> [Directions for this task]
Look through the listing and locate every line containing the word "drained"; copy those lines.

########

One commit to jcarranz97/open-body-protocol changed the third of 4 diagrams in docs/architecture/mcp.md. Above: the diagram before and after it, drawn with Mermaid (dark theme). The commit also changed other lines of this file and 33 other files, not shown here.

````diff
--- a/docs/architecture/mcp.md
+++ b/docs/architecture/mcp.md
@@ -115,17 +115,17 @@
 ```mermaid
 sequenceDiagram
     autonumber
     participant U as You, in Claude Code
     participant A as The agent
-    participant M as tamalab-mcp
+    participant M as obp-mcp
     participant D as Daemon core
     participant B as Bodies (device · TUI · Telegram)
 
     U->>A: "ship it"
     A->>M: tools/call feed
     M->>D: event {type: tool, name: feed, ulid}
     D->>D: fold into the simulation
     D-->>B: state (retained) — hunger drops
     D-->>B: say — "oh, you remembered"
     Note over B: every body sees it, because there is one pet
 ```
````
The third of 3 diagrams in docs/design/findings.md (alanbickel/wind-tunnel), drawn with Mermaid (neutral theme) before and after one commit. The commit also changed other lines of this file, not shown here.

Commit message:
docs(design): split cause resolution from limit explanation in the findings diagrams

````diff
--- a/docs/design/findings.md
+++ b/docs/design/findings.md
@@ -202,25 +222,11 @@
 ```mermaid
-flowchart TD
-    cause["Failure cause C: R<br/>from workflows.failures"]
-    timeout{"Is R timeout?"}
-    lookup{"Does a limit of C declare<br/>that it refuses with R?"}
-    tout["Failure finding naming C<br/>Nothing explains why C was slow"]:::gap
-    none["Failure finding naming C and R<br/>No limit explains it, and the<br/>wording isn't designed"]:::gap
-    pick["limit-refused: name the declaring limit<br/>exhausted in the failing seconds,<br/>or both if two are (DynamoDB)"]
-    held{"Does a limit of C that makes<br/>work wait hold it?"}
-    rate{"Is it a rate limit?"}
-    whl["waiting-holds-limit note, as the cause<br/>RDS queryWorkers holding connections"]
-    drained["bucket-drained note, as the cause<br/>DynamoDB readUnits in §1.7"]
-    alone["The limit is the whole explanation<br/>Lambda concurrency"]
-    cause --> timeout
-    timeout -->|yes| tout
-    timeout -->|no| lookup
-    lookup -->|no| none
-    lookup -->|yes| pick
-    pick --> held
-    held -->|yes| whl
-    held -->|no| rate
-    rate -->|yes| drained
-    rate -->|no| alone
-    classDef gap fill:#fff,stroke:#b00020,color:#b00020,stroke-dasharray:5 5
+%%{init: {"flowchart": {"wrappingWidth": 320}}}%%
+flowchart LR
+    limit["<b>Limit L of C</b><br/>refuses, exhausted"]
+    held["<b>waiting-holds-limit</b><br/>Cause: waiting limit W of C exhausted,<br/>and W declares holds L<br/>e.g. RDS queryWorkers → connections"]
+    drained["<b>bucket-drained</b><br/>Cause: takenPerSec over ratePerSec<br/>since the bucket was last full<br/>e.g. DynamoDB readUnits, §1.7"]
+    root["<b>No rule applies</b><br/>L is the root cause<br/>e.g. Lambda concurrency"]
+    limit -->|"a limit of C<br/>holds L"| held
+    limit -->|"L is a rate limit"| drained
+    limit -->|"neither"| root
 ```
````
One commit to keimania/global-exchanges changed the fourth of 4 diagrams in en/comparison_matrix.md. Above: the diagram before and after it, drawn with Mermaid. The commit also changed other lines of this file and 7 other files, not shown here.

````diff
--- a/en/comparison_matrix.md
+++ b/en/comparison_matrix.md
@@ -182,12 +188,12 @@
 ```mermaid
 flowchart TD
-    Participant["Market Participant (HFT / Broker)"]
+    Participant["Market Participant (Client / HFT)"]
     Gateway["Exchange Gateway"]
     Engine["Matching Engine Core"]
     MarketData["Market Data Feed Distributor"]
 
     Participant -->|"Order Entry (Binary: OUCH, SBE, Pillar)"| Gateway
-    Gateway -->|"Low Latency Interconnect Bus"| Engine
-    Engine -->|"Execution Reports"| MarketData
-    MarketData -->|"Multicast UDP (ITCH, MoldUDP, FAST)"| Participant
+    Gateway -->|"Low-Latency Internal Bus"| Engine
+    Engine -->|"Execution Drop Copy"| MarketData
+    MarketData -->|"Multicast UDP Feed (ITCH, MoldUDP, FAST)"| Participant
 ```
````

########

> [Exercise result]
-    drained["bucket-drained note, as the cause<br/>DynamoDB readUnits in §1.7"]
-    rate -->|yes| drained
+    drained["<b>bucket-drained</b><br/>Cause: takenPerSec over ratePerSec<br/>since the bucket was last full<br/>e.g. DynamoDB readUnits, §1.7"]
+    limit -->|"L is a rate limit"| drained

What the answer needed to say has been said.